Your task: From the entries below, copy every line that has the word "Navbar".

Entries supplied section start

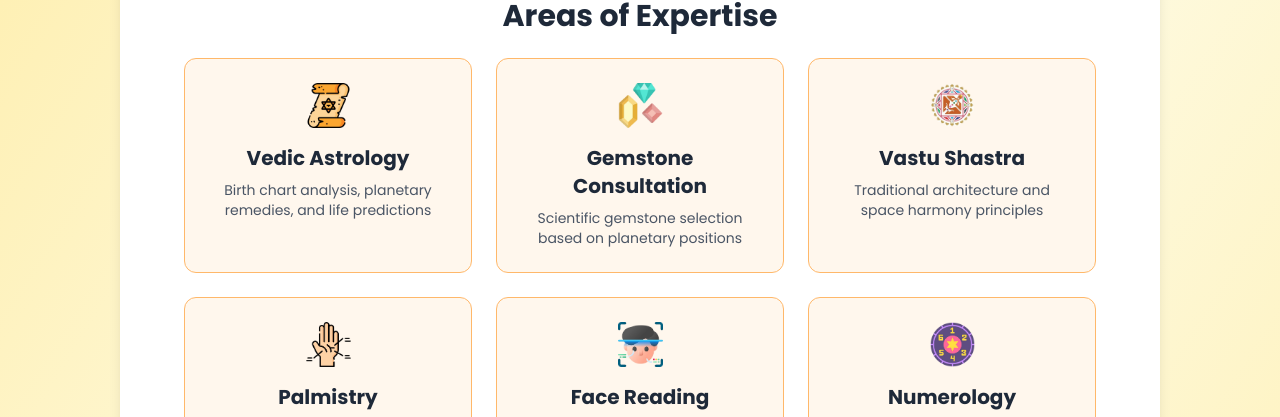
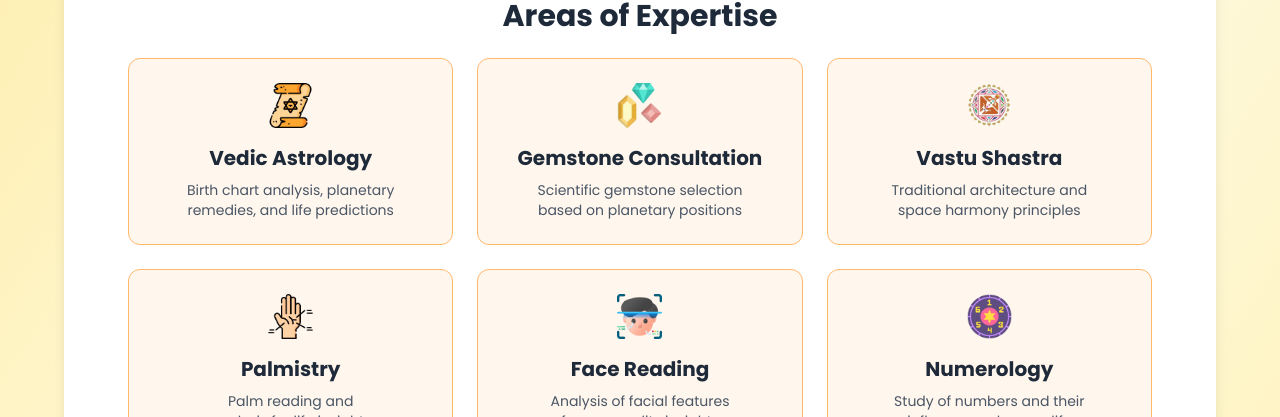
Before and after one commit to Sakshi-Sood/ved_varta, a Next.js app: page / in a window 1280 px wide. Shown: the part 654-1071 px from the top of the page. Built offline with nearby package versions, Linux system fonts and the light colour scheme.

Commit message:
feat: Adjust spacing in Hero section and remove unnecessary wrapper around Expertise component

```diff
--- a/app/page.js
+++ b/app/page.js
@@ -6,9 +6,7 @@ export default function Home() {
   return (
     <main className="bg-gradient-to-br from-amber-200/80 via-yellow-50 to-amber-200/80 min-h-screen px-10 py-5">
       <Hero />
-      <div className="px-20">
-        <Expertise />
-      </div>
+      <Expertise />
       <BlogPreview />
     </main>
   );
--- a/sections/Hero.jsx
+++ b/sections/Hero.jsx
@@ -3,7 +3,7 @@ import { homeBanners } from "@/data/banner";
 
 const Hero = () => {
   return (
-    <section className="mb-20">
+    <section className="mb-10 md:mb-20">
       <BannerCarousel banners={homeBanners} />
     </section>
   );
--- a/sections/Navbar.jsx
+++ b/sections/Navbar.jsx
@@ -5,7 +5,7 @@ import Image from "next/image";
 import Button from "../components/Button";
 import Link from "next/link";
 
-const navLinks = [
+export const navLinks = [
   { name: "About", href: "/about" },
   { name: "Products", href: "/products" },
   { name: "Services", href: "/services" },
```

Entries supplied section end

The answer:
--- a/sections/Navbar.jsx
+++ b/sections/Navbar.jsx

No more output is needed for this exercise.